Exercise details. Find and copy each line of the records where the string "running" shows up.

Input material.
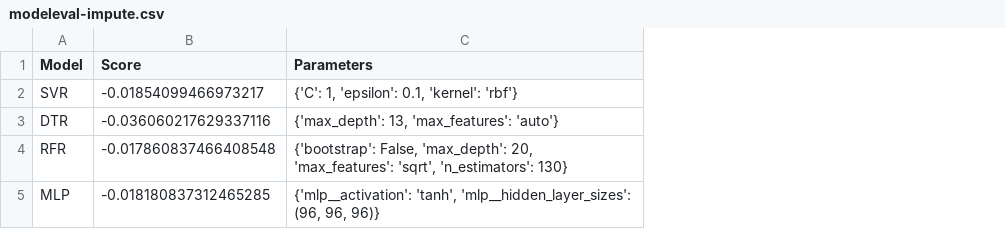
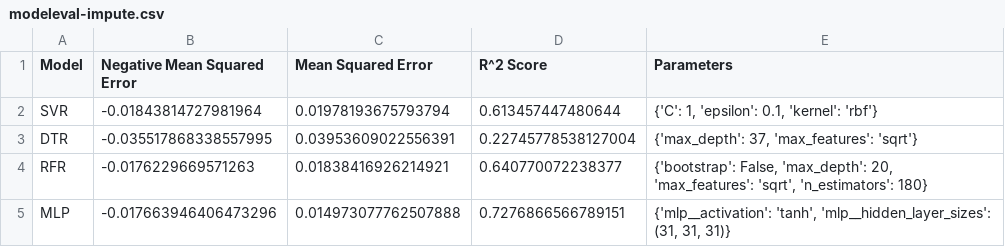
Before and after one commit to KushalIsmael/DATS6202-FinalProject, a CSV file: Code/modeleval-impute.csv, drawn as a sheet; removed rows and columns are numbered as before the commit, all else as after; the diff names each change by its address in the sheet, - before the commit and + after, or states it on an @@ line.

Commit message:
Model outputs and drop null

```diff
--- a/Code/modeleval-impute.csv
+++ b/Code/modeleval-impute.csv
-column B (Score), rows 2-5: -0.01854099466973217 | -0.036060217629337116 | -0.017860837466408548 | -0.018180837312465285
+column B (Negative Mean Squared Error), rows 2-5: -0.01843814727981964 | -0.035517868338557995 | -0.0176229669571263 | -0.017663946406473296
+column C (Mean Squared Error), rows 2-5: 0.01978193675793794 | 0.03953609022556391 | 0.01838416926214921 | 0.014973077762507888
+column D (R^2 Score), rows 2-5: 0.613457447480644 | 0.22745778538127004 | 0.640770072238377 | 0.7276866566789151
-E3 (Parameters): {'max_depth': 13, 'max_features': 'auto'}
+E3 (Parameters): {'max_depth': 37, 'max_features': 'sqrt'}
-E4 (Parameters): …'sqrt', 'n_estimators': 130}
+E4 (Parameters): …'sqrt', 'n_estimators': 180}
-E5 (Parameters): …'tanh', 'mlp__hidden_layer_sizes': (96, 96, 96)}
+E5 (Parameters): …'tanh', 'mlp__hidden_layer_sizes': (31, 31, 31)}
```
Also changed, not shown: Code/modeleval-full.csv, 3 other files.
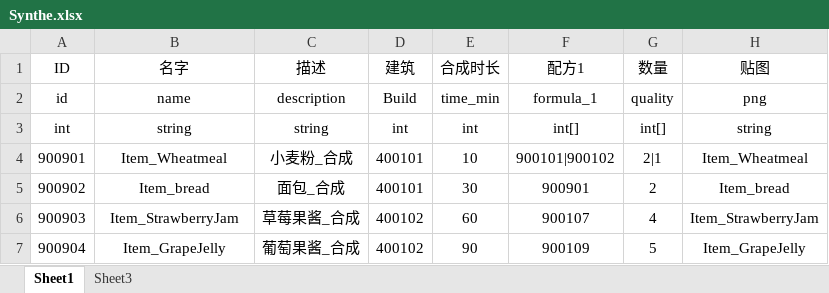
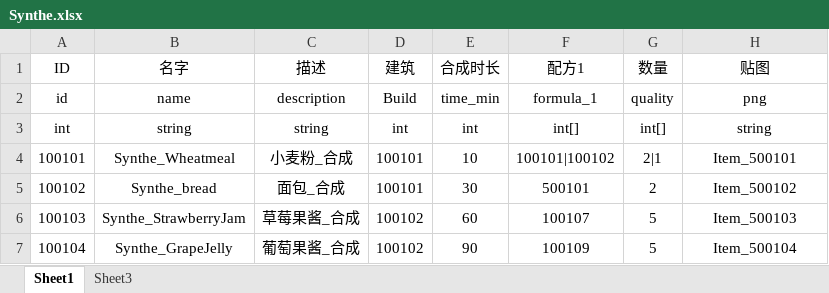
Before and after one commit to H5Platform/FarmLinker-Assets, an Excel workbook: Excel/Synthe.xlsx, sheet Sheet1, drawn as a sheet; values as stored, in another font and other column widths than the file's, no borders; removed rows and columns are numbered as before the commit, all else as after; the diff names each change by its address in the sheet, - before the commit and + after, or states it on an @@ line.

```diff
--- a/Excel/Synthe.xlsx (sheet Sheet1)
+++ b/Excel/Synthe.xlsx (sheet Sheet1)
-A4 (ID): 900901
+A4 (ID): 100101
-B4 (名字): Item_Wheatmeal
+B4 (名字): Synthe_Wheatmeal
-D4 (建筑): 400101
+D4 (建筑): 100101
-F4 (配方1): 900101|900102
+F4 (配方1): 100101|100102
-H4 (贴图): Item_Wheatmeal
+H4 (贴图): Item_500101
-row 5: 900902 | Item_bread | 面包_合成 | 400101 | 30 | 900901 | 2 | Item_bread
-row 6: 900903 | Item_StrawberryJam | 草莓果酱_合成 | 400102 | 60 | 900107 | 4 | Item_StrawberryJam
-row 7: 900904 | Item_GrapeJelly | 葡萄果酱_合成 | 400102 | 90 | 900109 | 5 | Item_GrapeJelly
+row 5: 100102 | Synthe_bread | 面包_合成 | 100101 | 30 | 500101 | 2 | Item_500102
+row 6: 100103 | Synthe_StrawberryJam | 草莓果酱_合成 | 100102 | 60 | 100107 | 5 | Item_500103
+row 7: 100104 | Synthe_GrapeJelly | 葡萄果酱_合成 | 100102 | 90 | 100109 | 5 | Item_500104
```
Also changed, not shown: Excel/Animal.xlsx, Excel/Build.xlsx, 2 other files.
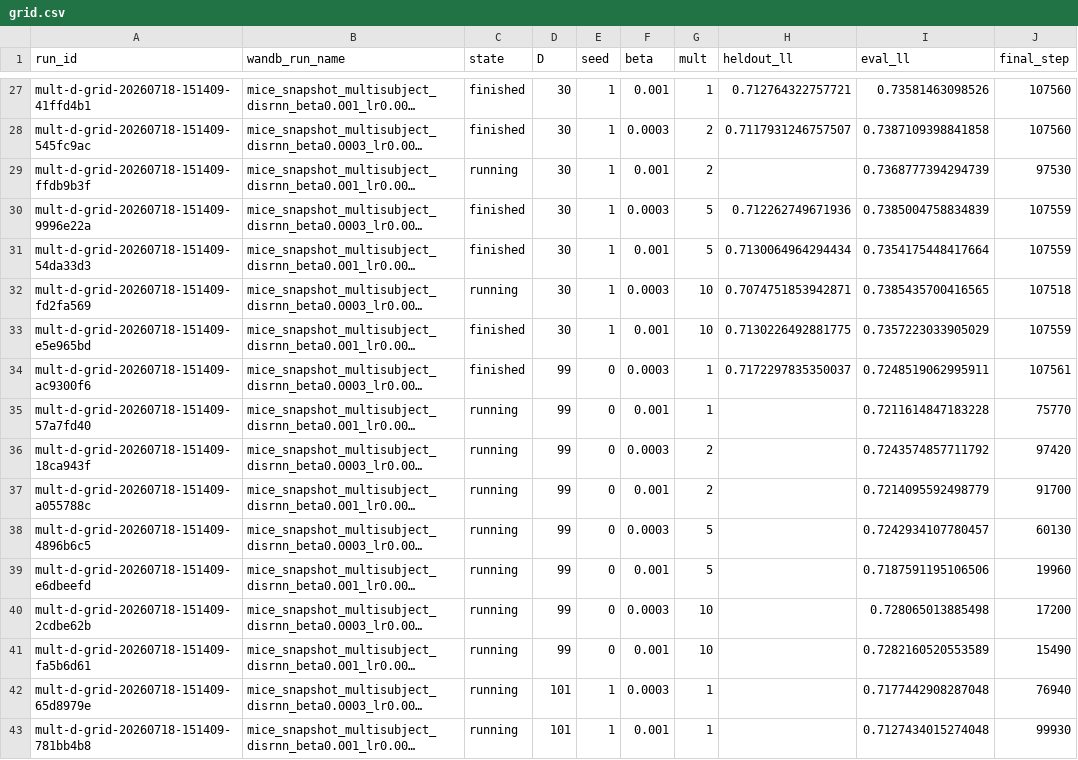
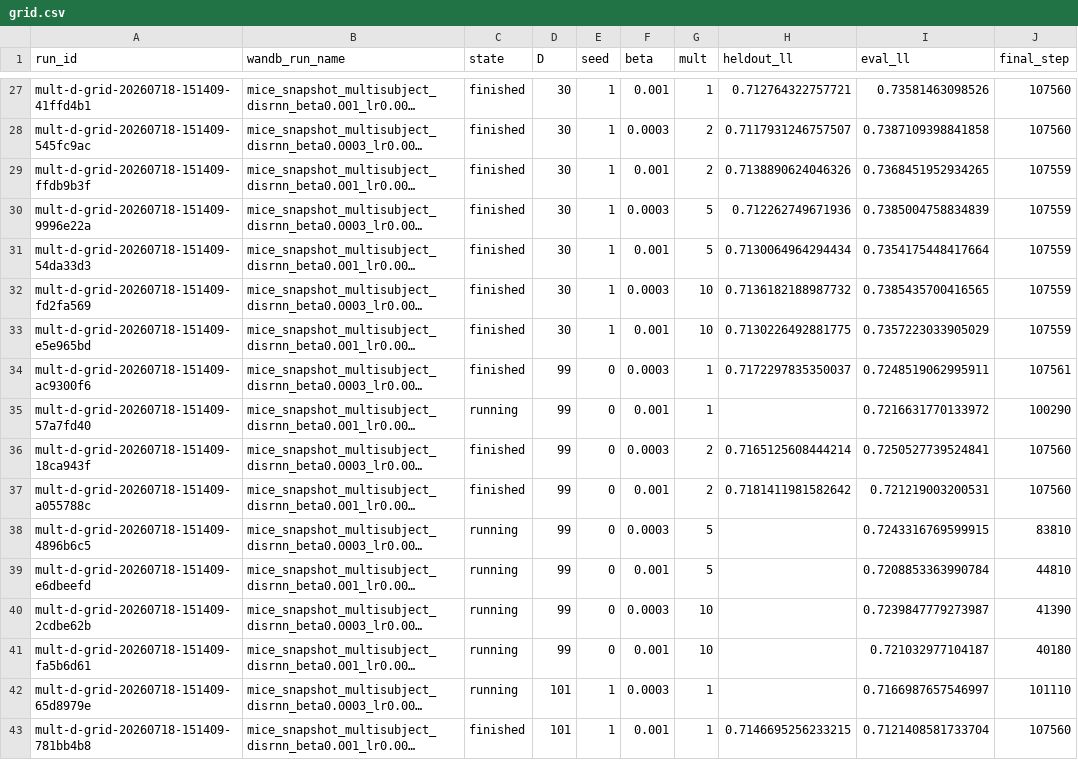
Before and after one commit to AllenNeuralDynamics/aind-dynamic-foraging-bfm-studies, a CSV file: studies/06-disrnn-operating-point-at-scale/analysis/grid.csv, drawn as a sheet; only a part is shown, gaps mark what is left out; long unchanged cells end in …; the diff covers the shown part only; the diff names each change by its address in the sheet, - before the commit and + after, or states it on an @@ line.

```diff
--- a/studies/06-disrnn-operating-point-at-scale/analysis/grid.csv
+++ b/studies/06-disrnn-operating-point-at-scale/analysis/grid.csv
-C29 (state): running
+C29 (state): finished
-H29 (heldout_ll): (empty)
+H29 (heldout_ll): 0.7138890624046326
-I29 (eval_ll): 0.7368777394294739
+I29 (eval_ll): 0.7368451952934265
-J29 (final_step): 97530
+J29 (final_step): 107559
-C32 (state): running
+C32 (state): finished
-H32 (heldout_ll): 0.7074751853942871
+H32 (heldout_ll): 0.7136182188987732
-J32 (final_step): 107518
+J32 (final_step): 107559
-I35 (eval_ll): 0.7211614847183228
+I35 (eval_ll): 0.7216631770133972
-J35 (final_step): 75770
+J35 (final_step): 100290
-C36:C37 (state): running
+C36:C37 (state): finished
-H36 (heldout_ll): (empty)
+H36 (heldout_ll): 0.7165125608444214
-I36 (eval_ll): 0.7243574857711792
+I36 (eval_ll): 0.7250527739524841
-J36 (final_step): 97420
+J36 (final_step): 107560
-H37 (heldout_ll): (empty)
+H37 (heldout_ll): 0.7181411981582642
-I37 (eval_ll): 0.7214095592498779
+I37 (eval_ll): 0.721219003200531
-J37 (final_step): 91700
+J37 (final_step): 107560
-I38 (eval_ll): 0.7242934107780457
+I38 (eval_ll): 0.7243316769599915
-J38 (final_step): 60130
+J38 (final_step): 83810
-I39 (eval_ll): 0.7187591195106506
+I39 (eval_ll): 0.7208853363990784
-J39 (final_step): 19960
+J39 (final_step): 44810
-I40 (eval_ll): 0.728065013885498
+I40 (eval_ll): 0.7239847779273987
-J40 (final_step): 17200
+J40 (final_step): 41390
-I41 (eval_ll): 0.7282160520553589
+I41 (eval_ll): 0.721032977104187
-J41 (final_step): 15490
+J41 (final_step): 40180
-I42 (eval_ll): 0.7177442908287048
+I42 (eval_ll): 0.7166987657546997
-J42 (final_step): 76940
+J42 (final_step): 101110
-C43 (state): running
+C43 (state): finished
-H43 (heldout_ll): (empty)
+H43 (heldout_ll): 0.7146695256233215
-I43 (eval_ll): 0.7127434015274048
+I43 (eval_ll): 0.7121408581733704
-J43 (final_step): 99930
+J43 (final_step): 107560
```
Also changed, not shown: 6 added rows and 25 edited cells elsewhere in this file, 3 other files.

Solution.
-C29 (state): running
-C32 (state): running
-C36:C37 (state): running
-C43 (state): running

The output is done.